The fallout from the Richmond race fixing scandal that has NASCAR reeling in recent weeks continues with no clear signs of it abating in the near future.
NAPA Auto Parts, which has been a long-time sponsor, announced last week that it was terminating its agreement with Michael Waltrip Racing on the Toyota of Martin Truex Jr.
In announcing the end of the sponsorship agreement, company officials said NAPA always is supportive of fair play, thus the race-fixing move by MWR to get Truex into the Sprint Cup Chase for the Championship resulted in a loss of financial backing.
With just months before the start of testing for the 2014 season, it appears certain that MWR’s No. 56 Toyota will not have sponsorship. It seems hard to image that any company wants to be associated with a racing team with a long history of breaking the rules.
Truex is now hunting for a ride with another team, but sponsorship will continue to be the issue. Does anyone really believe that Truex didn’t know what teammates Clint Bowyer and Brian Vickers were doing in the closing stages of the Richmond race to get him a Chase berth?
How long will it be before Five Hour Energy announces it will not return as a sponsor for Bowyer in 2014?

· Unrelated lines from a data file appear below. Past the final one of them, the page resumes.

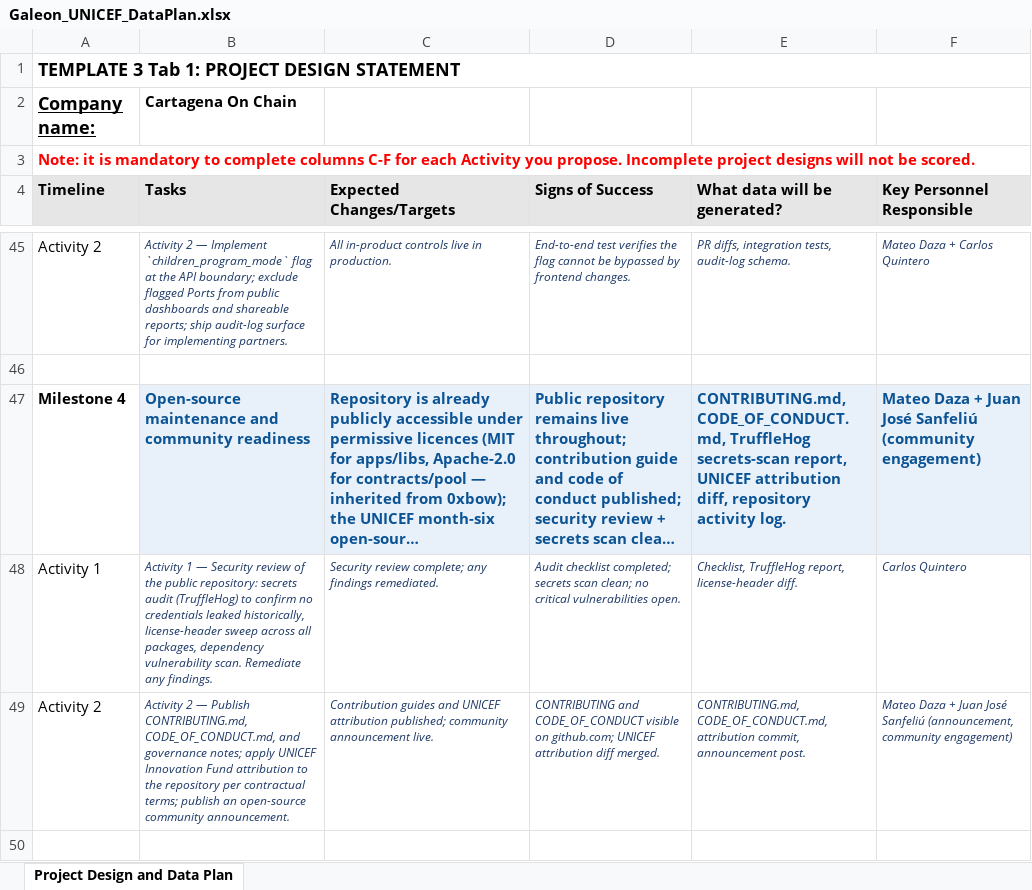
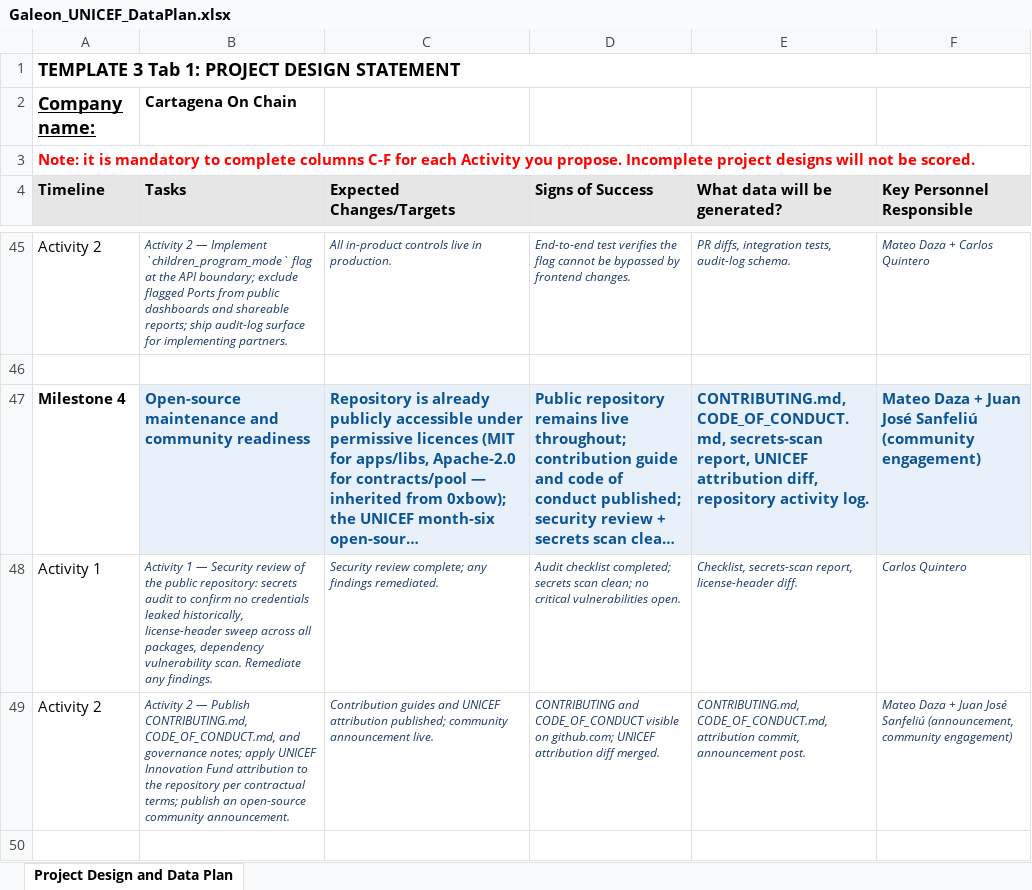
Before and after one commit to mateodaza/galeon, an Excel workbook: Galeon_UNICEF_DataPlan.xlsx, sheet Project Design and Data Plan, drawn as a sheet; only a part is shown, gaps mark what is left out; long unchanged cells end in …; values as stored, in another font and other column widths than the file's, no borders; the diff covers the shown part only; the diff names each change by its address in the sheet, - before the commit and + after, or states it on an @@ line.

```diff
--- a/Galeon_UNICEF_DataPlan.xlsx (sheet Project Design and Data Plan)
+++ b/Galeon_UNICEF_DataPlan.xlsx (sheet Project Design and Data Plan)
-E47 (What data will be generated?): CONTRIBUTING.md, CODE_OF_CONDUCT.md, TruffleHog secrets-scan report,…
+E47 (What data will be generated?): CONTRIBUTING.md, CODE_OF_CONDUCT.md, secrets-scan report,…
-B48 (Tasks): …secrets audit (TruffleHog) to confirm…
+B48 (Tasks): …secrets audit to confirm…
-E48 (What data will be generated?): Checklist, TruffleHog report, license-header…
+E48 (What data will be generated?): Checklist, secrets-scan report, license-header…
```
Also changed, not shown: 72 edited cells elsewhere in this sheet, 2 other files.
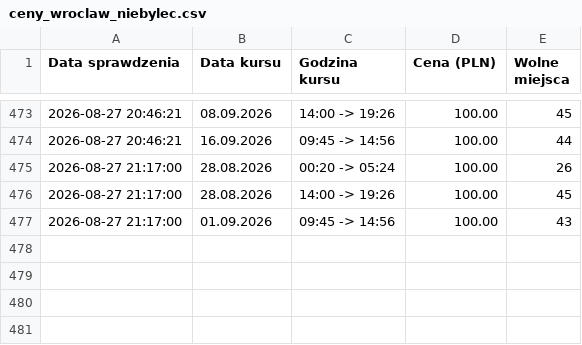
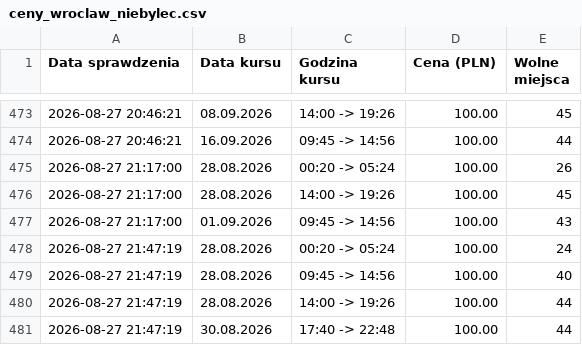
Before and after one commit to gkakol/hunter, a CSV file: ceny_wroclaw_niebylec.csv, drawn as a sheet; only a part is shown, gaps mark what is left out.

```diff
--- a/ceny_wroclaw_niebylec.csv
+++ b/ceny_wroclaw_niebylec.csv
@@ -477 +477,5 @@ Data sprawdzenia,Data kursu,Godzina kursu,Cena (PLN),Wolne miejsca
 2026-08-27 21:17:00,01.09.2026,09:45 -> 14:56,100.00,43
+2026-08-27 21:47:19,28.08.2026,00:20 -> 05:24,100.00,24
+2026-08-27 21:47:19,28.08.2026,09:45 -> 14:56,100.00,40
+2026-08-27 21:47:19,28.08.2026,14:00 -> 19:26,100.00,44
+2026-08-27 21:47:19,30.08.2026,17:40 -> 22:48,100.00,44
```
Also changed, not shown: ceny_niebylec_wroclaw.csv, 3 other files.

For Little Mikey, the wheels are falling off his Toyotas and the only person he has to blame is the one in the mirror. When you’re the owner and the boss, the buck stops with you.
While all this has been taking place, Matt Kenseth is showing why he should be the 2014 champion. With a series-leading seven wins, three more than Jimmie Johnson and Kyle Busch, Kenseth should be pulling away from the pack. Yet, all he has to show for two wins in the first two Chase races is a 14-point lead over Busch and 18 points over Johnson. The problem is there is no real point incentive to finish first in NASCAR races, a real flaw in the Chase.